Stored entries:
━━━━━━━━
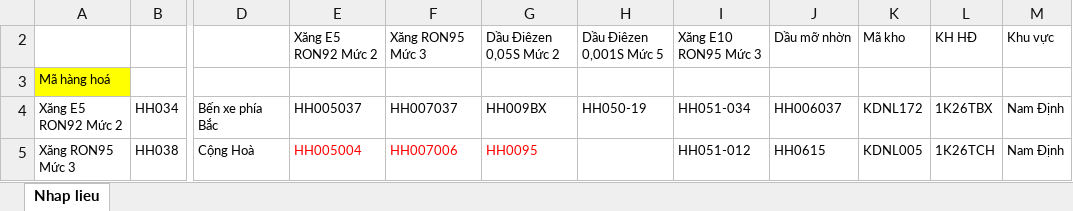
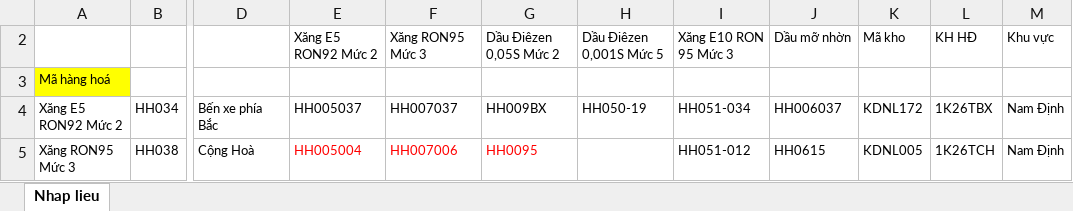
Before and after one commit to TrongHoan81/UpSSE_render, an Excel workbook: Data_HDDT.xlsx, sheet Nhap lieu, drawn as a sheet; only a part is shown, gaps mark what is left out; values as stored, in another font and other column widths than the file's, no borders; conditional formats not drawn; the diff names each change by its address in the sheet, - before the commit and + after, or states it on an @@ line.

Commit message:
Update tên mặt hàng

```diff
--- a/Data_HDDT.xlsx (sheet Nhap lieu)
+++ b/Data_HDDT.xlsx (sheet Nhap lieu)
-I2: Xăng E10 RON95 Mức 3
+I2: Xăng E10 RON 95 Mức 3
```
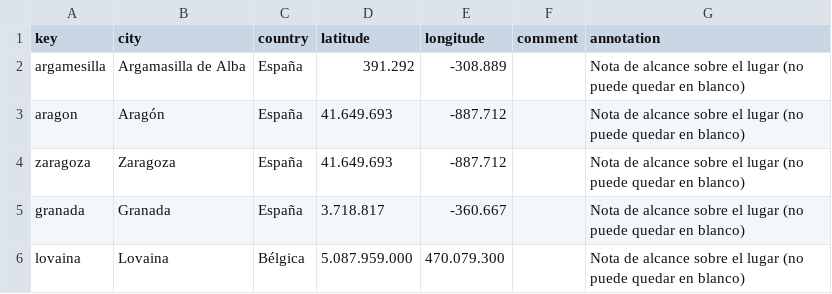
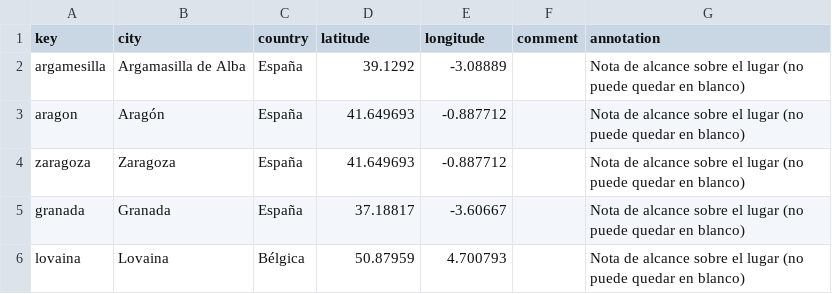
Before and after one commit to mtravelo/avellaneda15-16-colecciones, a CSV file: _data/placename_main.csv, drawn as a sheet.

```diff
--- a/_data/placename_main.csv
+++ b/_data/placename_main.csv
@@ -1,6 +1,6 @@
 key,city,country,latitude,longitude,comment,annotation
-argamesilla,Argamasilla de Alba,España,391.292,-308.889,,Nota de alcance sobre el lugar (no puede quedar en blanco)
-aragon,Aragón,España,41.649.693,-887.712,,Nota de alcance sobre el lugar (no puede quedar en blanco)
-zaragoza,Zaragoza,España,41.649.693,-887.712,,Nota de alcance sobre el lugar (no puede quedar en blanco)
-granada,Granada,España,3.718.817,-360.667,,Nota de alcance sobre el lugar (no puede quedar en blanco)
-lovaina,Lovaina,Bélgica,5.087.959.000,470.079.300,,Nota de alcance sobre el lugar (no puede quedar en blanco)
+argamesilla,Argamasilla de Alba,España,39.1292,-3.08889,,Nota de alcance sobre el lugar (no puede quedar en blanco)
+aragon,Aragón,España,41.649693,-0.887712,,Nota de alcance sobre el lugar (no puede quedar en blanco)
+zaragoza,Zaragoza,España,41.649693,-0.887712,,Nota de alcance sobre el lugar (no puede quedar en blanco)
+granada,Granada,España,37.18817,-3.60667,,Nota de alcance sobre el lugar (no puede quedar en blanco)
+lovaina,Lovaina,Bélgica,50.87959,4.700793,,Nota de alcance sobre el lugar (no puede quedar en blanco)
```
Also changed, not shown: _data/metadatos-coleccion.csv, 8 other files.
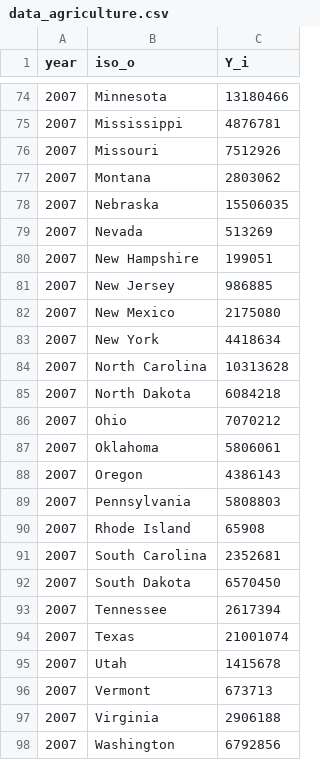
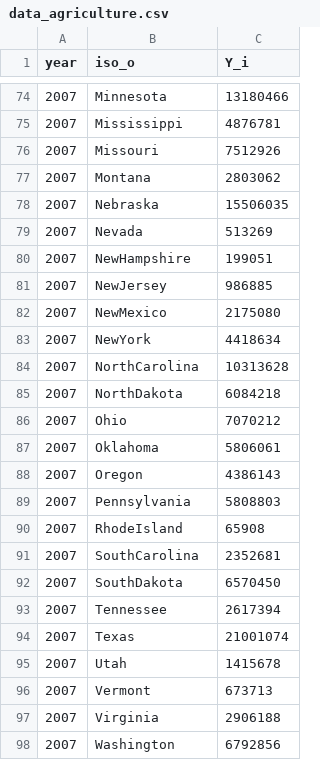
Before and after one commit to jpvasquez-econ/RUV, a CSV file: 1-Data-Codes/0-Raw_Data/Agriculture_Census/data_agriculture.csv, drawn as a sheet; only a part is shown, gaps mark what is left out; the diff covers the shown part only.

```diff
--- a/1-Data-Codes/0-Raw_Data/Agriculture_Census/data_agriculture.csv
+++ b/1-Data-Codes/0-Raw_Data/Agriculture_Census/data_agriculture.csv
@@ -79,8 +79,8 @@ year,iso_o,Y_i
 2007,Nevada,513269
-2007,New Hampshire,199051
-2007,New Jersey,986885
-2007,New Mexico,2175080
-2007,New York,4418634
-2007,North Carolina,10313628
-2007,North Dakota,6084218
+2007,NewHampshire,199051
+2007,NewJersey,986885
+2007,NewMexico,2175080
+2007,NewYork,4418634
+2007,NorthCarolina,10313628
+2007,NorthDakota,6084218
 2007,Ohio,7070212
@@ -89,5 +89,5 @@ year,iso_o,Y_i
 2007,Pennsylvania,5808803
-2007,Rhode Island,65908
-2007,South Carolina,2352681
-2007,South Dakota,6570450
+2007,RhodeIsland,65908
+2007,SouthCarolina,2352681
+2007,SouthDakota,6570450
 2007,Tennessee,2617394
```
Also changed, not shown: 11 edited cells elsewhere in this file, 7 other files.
━━━━━━━━
- [ACTION ITEM]
Pictures are to be left out; please print the rest of the records above word for word.

- [EXERCISE RESPONSE]
Before and after one commit to TrongHoan81/UpSSE_render, an Excel workbook: Data_HDDT.xlsx, sheet Nhap lieu, drawn as a sheet; only a part is shown, gaps mark what is left out; values as stored, in another font and other column widths than the file's, no borders; conditional formats not drawn; the diff names each change by its address in the sheet, - before the commit and + after, or states it on an @@ line.

Commit message:
Update tên mặt hàng

```diff
--- a/Data_HDDT.xlsx (sheet Nhap lieu)
+++ b/Data_HDDT.xlsx (sheet Nhap lieu)
-I2: Xăng E10 RON95 Mức 3
+I2: Xăng E10 RON 95 Mức 3
```
Before and after one commit to mtravelo/avellaneda15-16-colecciones, a CSV file: _data/placename_main.csv, drawn as a sheet.

```diff
--- a/_data/placename_main.csv
+++ b/_data/placename_main.csv
@@ -1,6 +1,6 @@
 key,city,country,latitude,longitude,comment,annotation
-argamesilla,Argamasilla de Alba,España,391.292,-308.889,,Nota de alcance sobre el lugar (no puede quedar en blanco)
-aragon,Aragón,España,41.649.693,-887.712,,Nota de alcance sobre el lugar (no puede quedar en blanco)
-zaragoza,Zaragoza,España,41.649.693,-887.712,,Nota de alcance sobre el lugar (no puede quedar en blanco)
-granada,Granada,España,3.718.817,-360.667,,Nota de alcance sobre el lugar (no puede quedar en blanco)
-lovaina,Lovaina,Bélgica,5.087.959.000,470.079.300,,Nota de alcance sobre el lugar (no puede quedar en blanco)
+argamesilla,Argamasilla de Alba,España,39.1292,-3.08889,,Nota de alcance sobre el lugar (no puede quedar en blanco)
+aragon,Aragón,España,41.649693,-0.887712,,Nota de alcance sobre el lugar (no puede quedar en blanco)
+zaragoza,Zaragoza,España,41.649693,-0.887712,,Nota de alcance sobre el lugar (no puede quedar en blanco)
+granada,Granada,España,37.18817,-3.60667,,Nota de alcance sobre el lugar (no puede quedar en blanco)
+lovaina,Lovaina,Bélgica,50.87959,4.700793,,Nota de alcance sobre el lugar (no puede quedar en blanco)
```
Also changed, not shown: _data/metadatos-coleccion.csv, 8 other files.
Before and after one commit to jpvasquez-econ/RUV, a CSV file: 1-Data-Codes/0-Raw_Data/Agriculture_Census/data_agriculture.csv, drawn as a sheet; only a part is shown, gaps mark what is left out; the diff covers the shown part only.

```diff
--- a/1-Data-Codes/0-Raw_Data/Agriculture_Census/data_agriculture.csv
+++ b/1-Data-Codes/0-Raw_Data/Agriculture_Census/data_agriculture.csv
@@ -79,8 +79,8 @@ year,iso_o,Y_i
 2007,Nevada,513269
-2007,New Hampshire,199051
-2007,New Jersey,986885
-2007,New Mexico,2175080
-2007,New York,4418634
-2007,North Carolina,10313628
-2007,North Dakota,6084218
+2007,NewHampshire,199051
+2007,NewJersey,986885
+2007,NewMexico,2175080
+2007,NewYork,4418634
+2007,NorthCarolina,10313628
+2007,NorthDakota,6084218
 2007,Ohio,7070212
@@ -89,5 +89,5 @@ year,iso_o,Y_i
 2007,Pennsylvania,5808803
-2007,Rhode Island,65908
-2007,South Carolina,2352681
-2007,South Dakota,6570450
+2007,RhodeIsland,65908
+2007,SouthCarolina,2352681
+2007,SouthDakota,6570450
 2007,Tennessee,2617394
```
Also changed, not shown: 11 edited cells elsewhere in this file, 7 other files.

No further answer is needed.